OnQ: Do you participate in any of Qualcomm’s employee networks?
Diaz: I’ve been attending LatinQ meetings lately. I’d like to get more active, especially with newcomers to the company.
OnQ: What would you want newcomers, or people considering a job here, to know about Qualcomm?
Diaz: Actually, every time I talk to someone about this, I tell them the same things. One is that you’re going to work with very smart people, great people. Then, I talk about what my work life has been here. I’ve done so many different things, from system integrations to field testing to research in voice and video telephony to computer vision. I worked hard, and after paying my dues, I could pretty much decide what I wanted to do. That’s an opportunity you don’t get in many other places.
OnQ: Did you always know that you wanted to be an engineer?
Diaz: Pretty much. I was the kind of kid that waited for toys to break so I could take them apart and see what was inside. It got to the point that I couldn’t wait anymore. I just needed to take everything apart. There was a point in a high school where I realized it was going to be engineering for me.
OnQ: Who encouraged you? Have you had mentors?
Diaz: My dad was a strong influence, a very strong influence. He always told us that we could study anything, be anything. He just encouraged us to be one of the best. When my brother, sister, and I started expressing curiosity about a field, he’d find a way to introduce us to someone in that field and have us spend a few days with them. A friend of his who had an electronics workshop hosted me for a week.

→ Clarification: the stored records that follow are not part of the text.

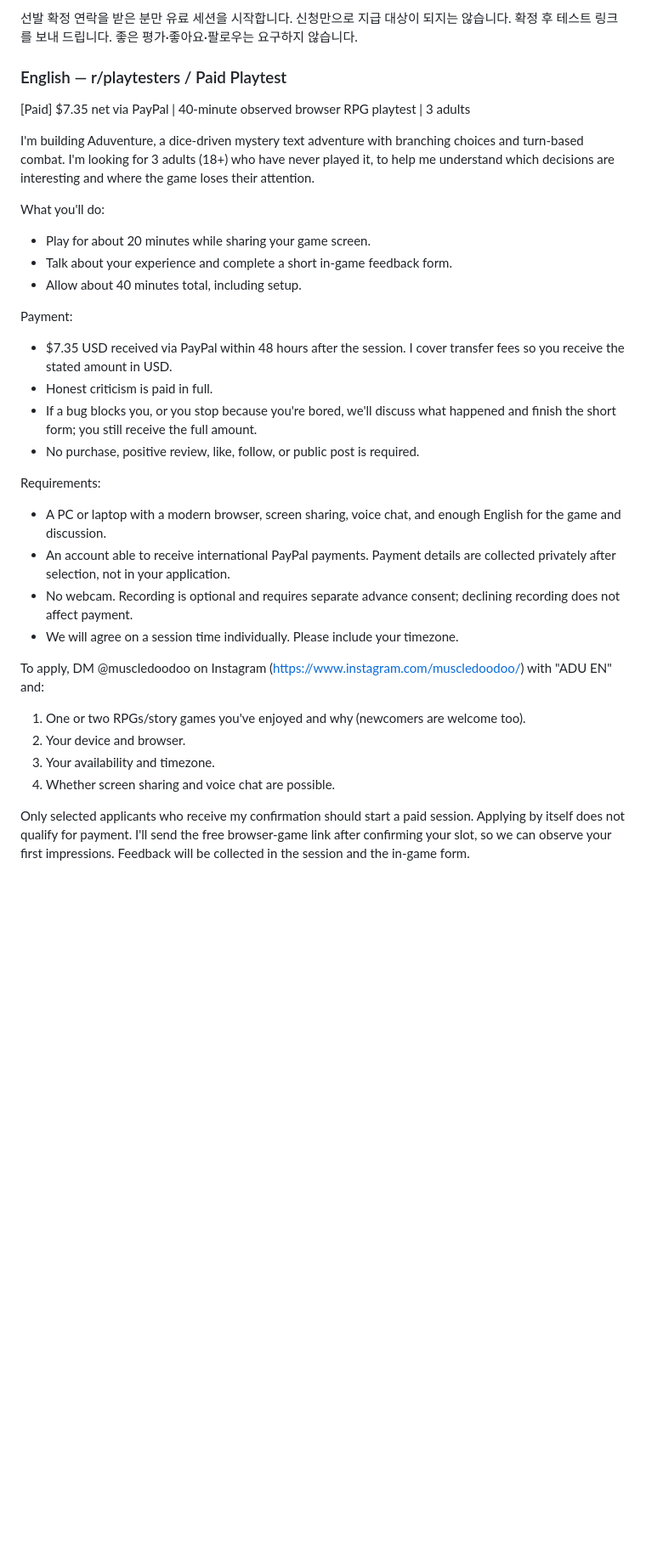
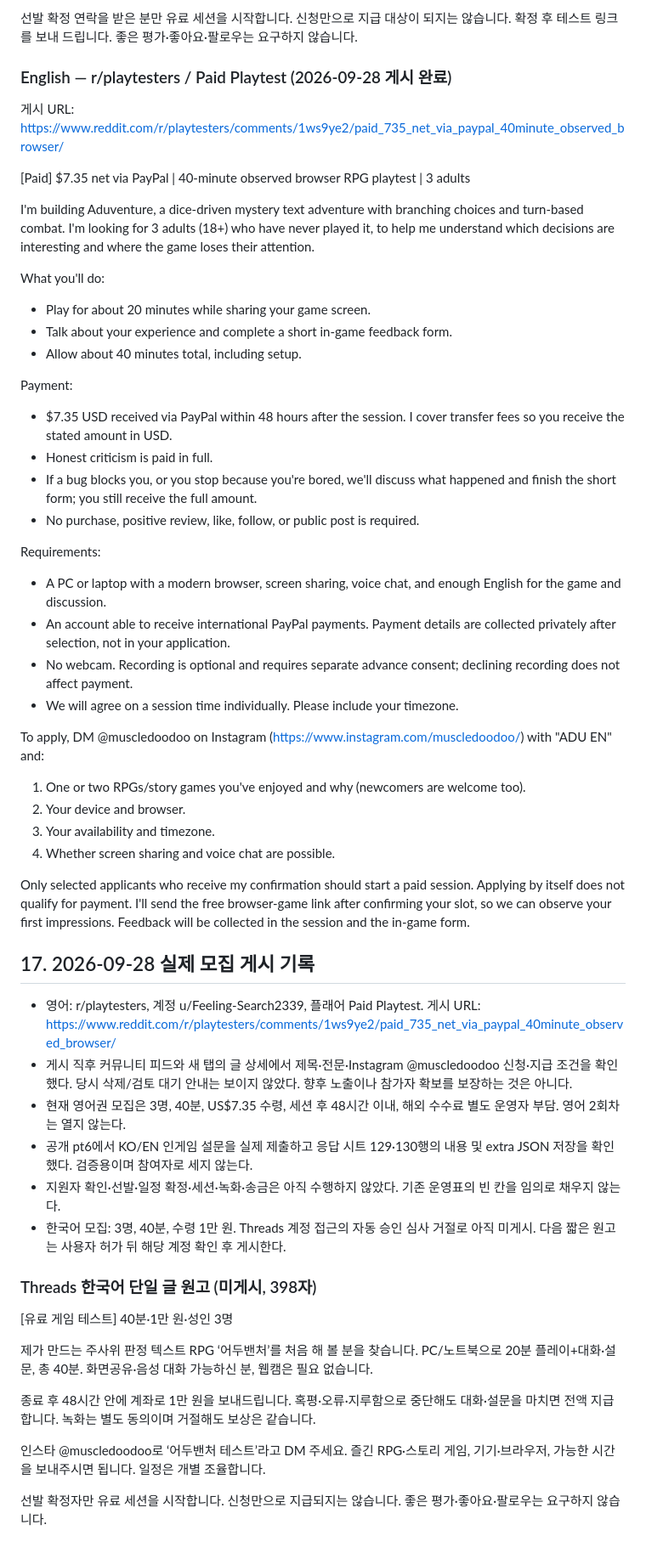
Before and after one commit to ziddane11-oss/aduventure, a Markdown page: PLAYTEST.md, the part around one of its changes. Shown at 85% size. Rendered like a GitHub page; blank space fills up the shorter version.

Commit message:
docs: record published paid playtest recruitment and verified pt6

```diff
--- a/PLAYTEST.md
+++ b/PLAYTEST.md
@@ -315,33 +317,62 @@ Do not put bank/PayPal details in the public post or the first application.
 선발 확정 연락을 받은 분만 유료 세션을 시작합니다. 신청만으로 지급 대상이 되지는 않습니다. 확정 후 테스트 링크를 보내 드립니다.
 좋은 평가·좋아요·팔로우는 요구하지 않습니다.
 
-### English — r/playtesters / Paid Playtest
+### English — r/playtesters / Paid Playtest (2026-09-28 게시 완료)
+
+게시 URL: https://www.reddit.com/r/playtesters/comments/1ws9ye2/paid_735_net_via_paypal_40minute_observed_browser/
 
 [Paid] $7.35 net via PayPal | 40-minute observed browser RPG playtest | 3 adults
 
 I'm building Aduventure, a dice-driven mystery text adventure with branching choices and turn-based combat. I'm looking for 3 adults (18+) who have never played it, to help me understand which decisions are interesting and where the game loses their attention.
 
 What you'll do:
+
 - Play for about 20 minutes while sharing your game screen.
 - Talk about your experience and complete a short in-game feedback form.
 - Allow about 40 minutes total, including setup.
 
 Payment:
+
 - $7.35 USD received via PayPal within 48 hours after the session. I cover transfer fees so you receive the stated amount in USD.
 - Honest criticism is paid in full.
 - If a bug blocks you, or you stop because you're bored, we'll discuss what happened and finish the short form; you still receive the full amount.
 - No purchase, positive review, like, follow, or public post is required.
 
 Requirements:
+
 - A PC or laptop with a modern browser, screen sharing, voice chat, and enough English for the game and discussion.
 - An account able to receive international PayPal payments. Payment details are collected privately after selection, not in your application.
 - No webcam. Recording is optional and requires separate advance consent; declining recording does not affect payment.
 - We will agree on a session time individually. Please include your timezone.
 
 To apply, DM @muscledoodoo on Instagram (https://www.instagram.com/muscledoodoo/) with "ADU EN" and:
+
 1. One or two RPGs/story games you've enjoyed and why (newcomers are welcome too).
 2. Your device and browser.
 3. Your availability and timezone.
 4. Whether screen sharing and voice chat are possible.
 
 Only selected applicants who receive my confirmation should start a paid session. Applying by itself does not qualify for payment. I'll send the free browser-game link after confirming your slot, so we can observe your first impressions. Feedback will be collected in the session and the in-game form.
+
+
+## 17. 2026-09-28 실제 모집 게시 기록
+
+- 영어: r/playtesters, 계정 u/Feeling-Search2339, 플래어 Paid Playtest. 게시 URL: https://www.reddit.com/r/playtesters/comments/1ws9ye2/paid_735_net_via_paypal_40minute_observed_browser/
+- 게시 직후 커뮤니티 피드와 새 탭의 글 상세에서 제목·전문·Instagram @muscledoodoo 신청·지급 조건을 확인했다. 당시 삭제/검토 대기 안내는 보이지 않았다. 향후 노출이나 참가자 확보를 보장하는 것은 아니다.
+- 현재 영어권 모집은 3명, 40분, US$7.35 수령, 세션 후 48시간 이내, 해외 수수료 별도 운영자 부담. 영어 2회차는 열지 않는다.
+- 공개 pt6에서 KO/EN 인게임 설문을 실제 제출하고 응답 시트 129·130행의 내용 및 extra JSON 저장을 확인했다. 검증용이며 참여자로 세지 않는다.
+- 지원자 확인·선발·일정 확정·세션·녹화·송금은 아직 수행하지 않았다. 기존 운영표의 빈 칸을 임의로 채우지 않는다.
+- 한국어 모집: 3명, 40분, 수령 1만 원. Threads 계정 접근의 자동 승인 심사 거절로 아직 미게시. 다음 짧은 원고는 사용자 허가 뒤 해당 계정 확인 후 게시한다.
+
+### Threads 한국어 단일 글 원고 (미게시, 398자)
+
+[유료 게임 테스트] 40분·1만 원·성인 3명
+
+제가 만드는 주사위 판정 텍스트 RPG ‘어두밴처’를 처음 해 볼 분을 찾습니다.
+PC/노트북으로 20분 플레이+대화·설문, 총 40분. 화면공유·음성 대화 가능하신 분, 웹캠은 필요 없습니다.
+
+종료 후 48시간 안에 계좌로 1만 원을 보내드립니다. 혹평·오류·지루함으로 중단해도 대화·설문을 마치면 전액 지급합니다. 녹화는 별도 동의이며 거절해도 보상은 같습니다.
+
+인스타 @muscledoodoo로 ‘어두밴처 테스트’라고 DM 주세요. 즐긴 RPG·스토리 게임, 기기·브라우저, 가능한 시간을 보내주시면 됩니다. 일정은 개별 조율합니다.
+
+선발 확정자만 유료 세션을 시작합니다. 신청만으로 지급되지는 않습니다. 좋은 평가·좋아요·팔로우는 요구하지 않습니다.
```
Also changed, not shown: other parts of PLAYTEST.md (+15 -13 lines).
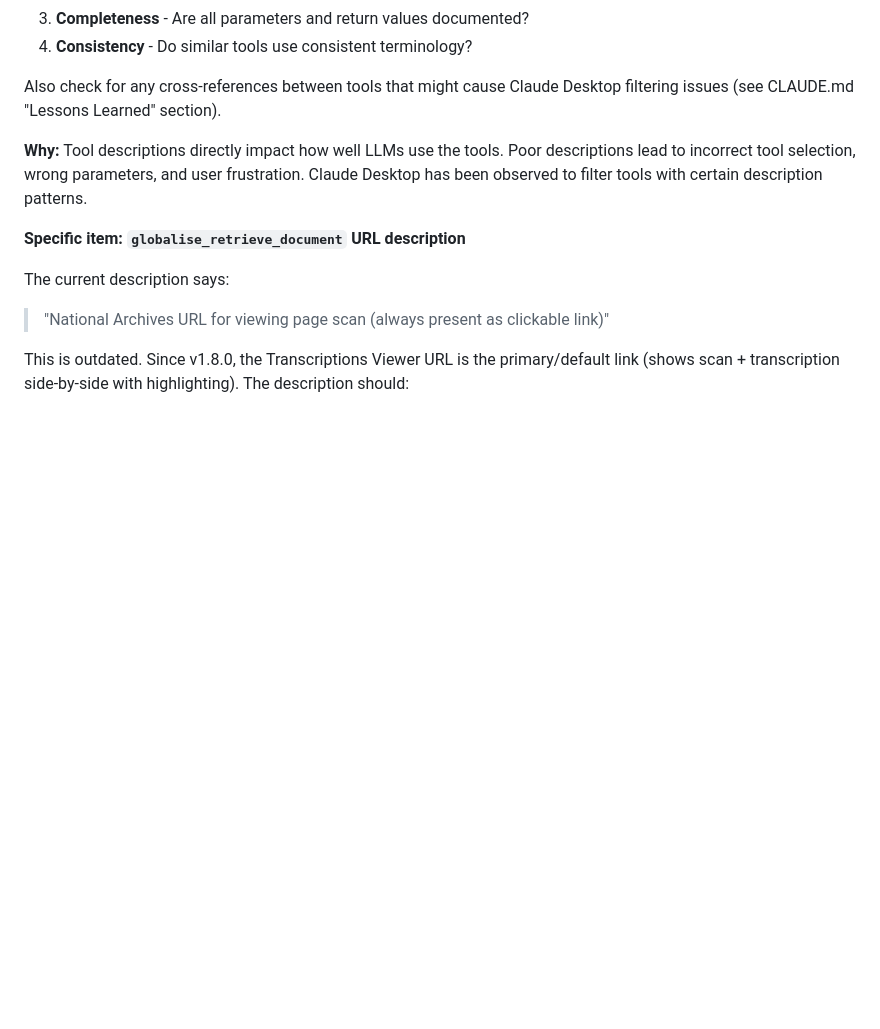
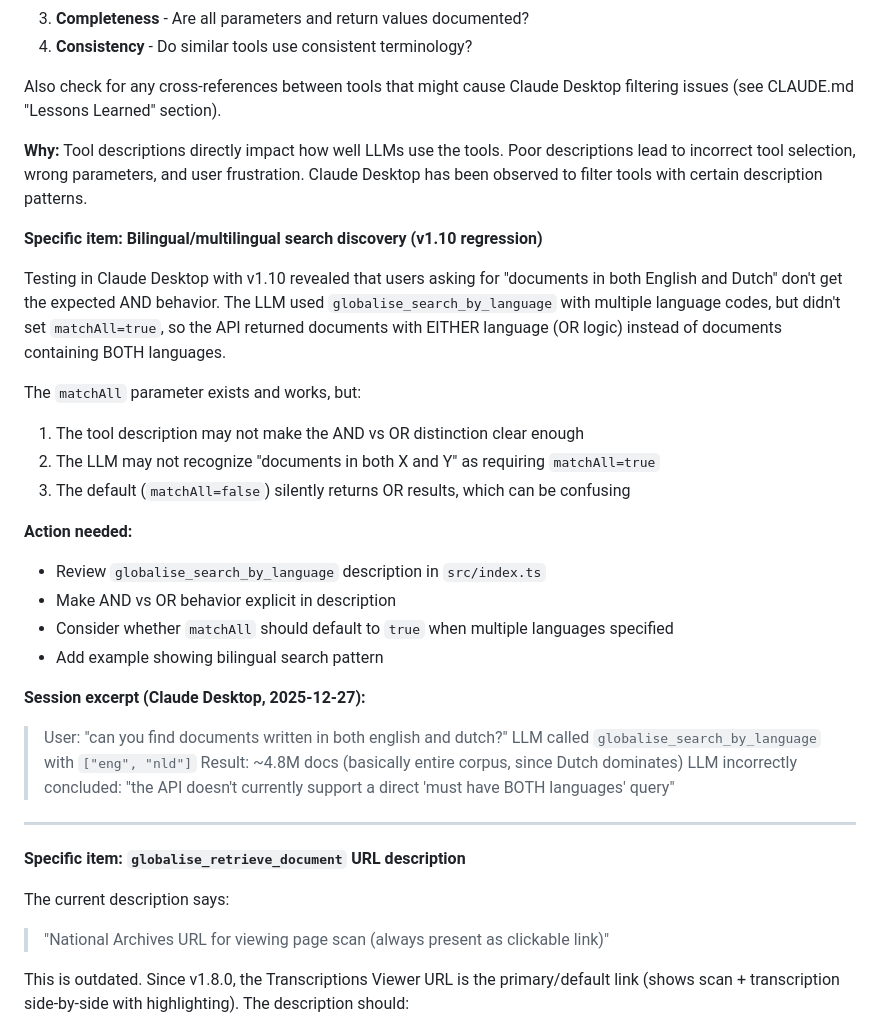
Before and after one commit to kintopp/globalise-mcp, a Markdown page: globalise-mcp-server/TODO.md, the part around the change. GitHub-like rendering; blank space fills up the shorter version.

Commit message:
Bilingual/multilingual search discovery

```diff
--- a/globalise-mcp-server/TODO.md
+++ b/globalise-mcp-server/TODO.md
@@ -160,6 +160,29 @@ Also check for any cross-references between tools that might cause Claude Deskto
 **Why:**
 Tool descriptions directly impact how well LLMs use the tools. Poor descriptions lead to incorrect tool selection, wrong parameters, and user frustration. Claude Desktop has been observed to filter tools with certain description patterns.
 
+**Specific item: Bilingual/multilingual search discovery (v1.10 regression)**
+
+Testing in Claude Desktop with v1.10 revealed that users asking for "documents in both English and Dutch" don't get the expected AND behavior. The LLM used `globalise_search_by_language` with multiple language codes, but didn't set `matchAll=true`, so the API returned documents with EITHER language (OR logic) instead of documents containing BOTH languages.
+
+The `matchAll` parameter exists and works, but:
+1. The tool description may not make the AND vs OR distinction clear enough
+2. The LLM may not recognize "documents in both X and Y" as requiring `matchAll=true`
+3. The default (`matchAll=false`) silently returns OR results, which can be confusing
+
+**Action needed:**
+- Review `globalise_search_by_language` description in `src/index.ts`
+- Make AND vs OR behavior explicit in description
+- Consider whether `matchAll` should default to `true` when multiple languages specified
+- Add example showing bilingual search pattern
+
+**Session excerpt (Claude Desktop, 2025-12-27):**
+> User: "can you find documents written in both english and dutch?"
+> LLM called `globalise_search_by_language` with `["eng", "nld"]`
+> Result: ~4.8M docs (basically entire corpus, since Dutch dominates)
+> LLM incorrectly concluded: "the API doesn't currently support a direct 'must have BOTH languages' query"
+
+---
+
 **Specific item: `globalise_retrieve_document` URL description**
 
 The current description says:
```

OnQ: It sounds like you’ve always been on this path. But if you could give your younger self advice, what would it be?
Diaz: I consider myself lucky, because the message my father gave me was very clear: Do whatever you want, just be good at it. I think it goes back to that: Do what you enjoy; do what you want. That’s what I would say. My dad also encouraged me to further my education. These are the things I’ll tell my children. And if I could talk to my 20-something self, I’d encourage him not to go back to Dallas. I’d say go back to San Diego, to Qualcomm, as fast as you can.
OnQ: You knew you wanted to be here.
Diaz: Yes. It was the place to be. Very nice company. Very smart people. I remember one night early on when I was working here but not yet an employee. It was very late and I was running a test case, and this person came up to me and started asking me questions. He was very polite, very curious. So I answered the questions, and all the while I was thinking “Who is this person?” At that time, Qualcomm badges had your name and employee number. I looked for his, and when I spotted it, I saw that it said: Irwin Jacobs, 1.
OnQ: That’s a great story.
Diaz: He’s a great person. Very smart. I sat there thinking about how much I wanted to work for this guy.
What’s your favorite thing about working at Qualcomm? Qualcomm is a great place, and I have the opportunity to interact and work with nice, smart people that challenge me.
What one word best describes you? Patient. At least that’s what people tell me.
What book is on your nightstand? Ready Player One by Ernest Cline
Describe it in one sentence. VR takes over the world.
Favorite place? After 20 years here, I think of San Diego as my home. So, San Diego, Torrey Pines specifically.
What’s the one thing you can’t live without? Family
If you weren’t a vice president of engineering for Qualcomm, what would you be doing? I’d be a fish farmer. If not that, a professor. I’ve thought about that a lot. I think the Latino community, all young people really, need strong examples to follow, and I’d like to be that.